• _Exercise goal_:
From the first line to the last, print the records exactly, leaving out the pictures.

[Detected change data]
■ ■ ■

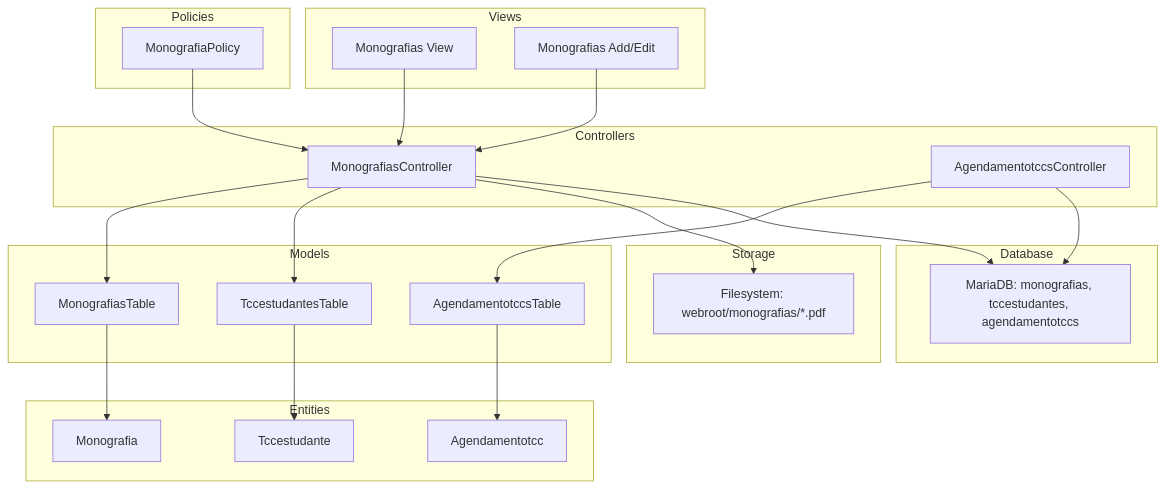
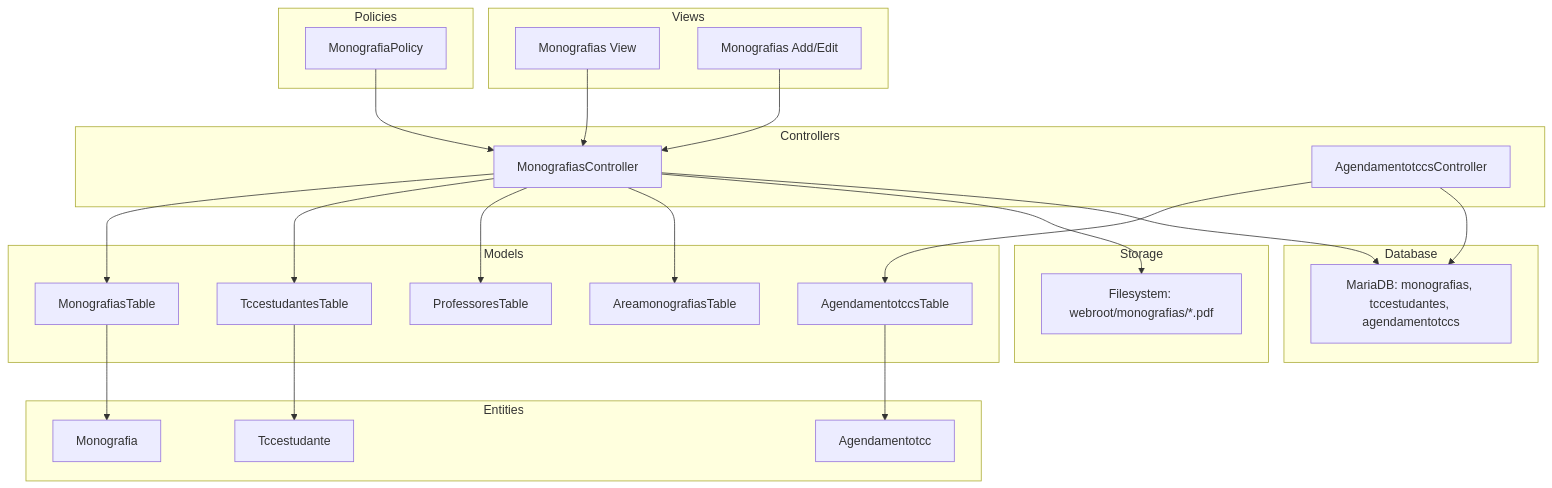
One commit to luiseduacosta/tcc4 changed the first of 9 diagrams in .qoder/repowiki/en/content/Monograph Management/Monograph Management.md. Above: the diagram before and after it, drawn with Mermaid. The commit also changed other lines of this file and 5 other files, not shown here.

````diff
--- a/.qoder/repowiki/en/content/Monograph Management/Monograph Management.md
+++ b/.qoder/repowiki/en/content/Monograph Management/Monograph Management.md
@@ -52,42 +54,46 @@
 ```mermaid
 graph TB
 subgraph "Controllers"
 MC["MonografiasController"]
 AC["AgendamentotccsController"]
 end
 subgraph "Models"
 MT["MonografiasTable"]
 TT["TccestudantesTable"]
 AT["AgendamentotccsTable"]
+PT["ProfessoresTable"]
+AT2["AreamonografiasTable"]
 end
 subgraph "Entities"
 ME["Monografia"]
 TE["Tccestudante"]
 AE["Agendamentotcc"]
 end
 subgraph "Policies"
 MP["MonografiaPolicy"]
 end
 subgraph "Views"
 VV["Monografias View"]
 VA["Monografias Add/Edit"]
 end
 subgraph "Storage"
 FS["Filesystem: webroot/monografias/*.pdf"]
 end
 subgraph "Database"
 DB["MariaDB: monografias, tccestudantes, agendamentotccs"]
 end
 MC --> MT
 MC --> TT
+MC --> PT
+MC --> AT2
 MC --> FS
 MC --> DB
 AC --> AT
 AC --> DB
 MT --> ME
 TT --> TE
 AT --> AE
 MP --> MC
 VV --> MC
 VA --> MC
 ```
````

■ ■ ■

• _Written answer_:
One commit to luiseduacosta/tcc4 changed the first of 9 diagrams in .qoder/repowiki/en/content/Monograph Management/Monograph Management.md. Above: the diagram before and after it, drawn with Mermaid. The commit also changed other lines of this file and 5 other files, not shown here.

````diff
--- a/.qoder/repowiki/en/content/Monograph Management/Monograph Management.md
+++ b/.qoder/repowiki/en/content/Monograph Management/Monograph Management.md
@@ -52,42 +54,46 @@
 ```mermaid
 graph TB
 subgraph "Controllers"
 MC["MonografiasController"]
 AC["AgendamentotccsController"]
 end
 subgraph "Models"
 MT["MonografiasTable"]
 TT["TccestudantesTable"]
 AT["AgendamentotccsTable"]
+PT["ProfessoresTable"]
+AT2["AreamonografiasTable"]
 end
 subgraph "Entities"
 ME["Monografia"]
 TE["Tccestudante"]
 AE["Agendamentotcc"]
 end
 subgraph "Policies"
 MP["MonografiaPolicy"]
 end
 subgraph "Views"
 VV["Monografias View"]
 VA["Monografias Add/Edit"]
 end
 subgraph "Storage"
 FS["Filesystem: webroot/monografias/*.pdf"]
 end
 subgraph "Database"
 DB["MariaDB: monografias, tccestudantes, agendamentotccs"]
 end
 MC --> MT
 MC --> TT
+MC --> PT
+MC --> AT2
 MC --> FS
 MC --> DB
 AC --> AT
 AC --> DB
 MT --> ME
 TT --> TE
 AT --> AE
 MP --> MC
 VV --> MC
 VA --> MC
 ```
````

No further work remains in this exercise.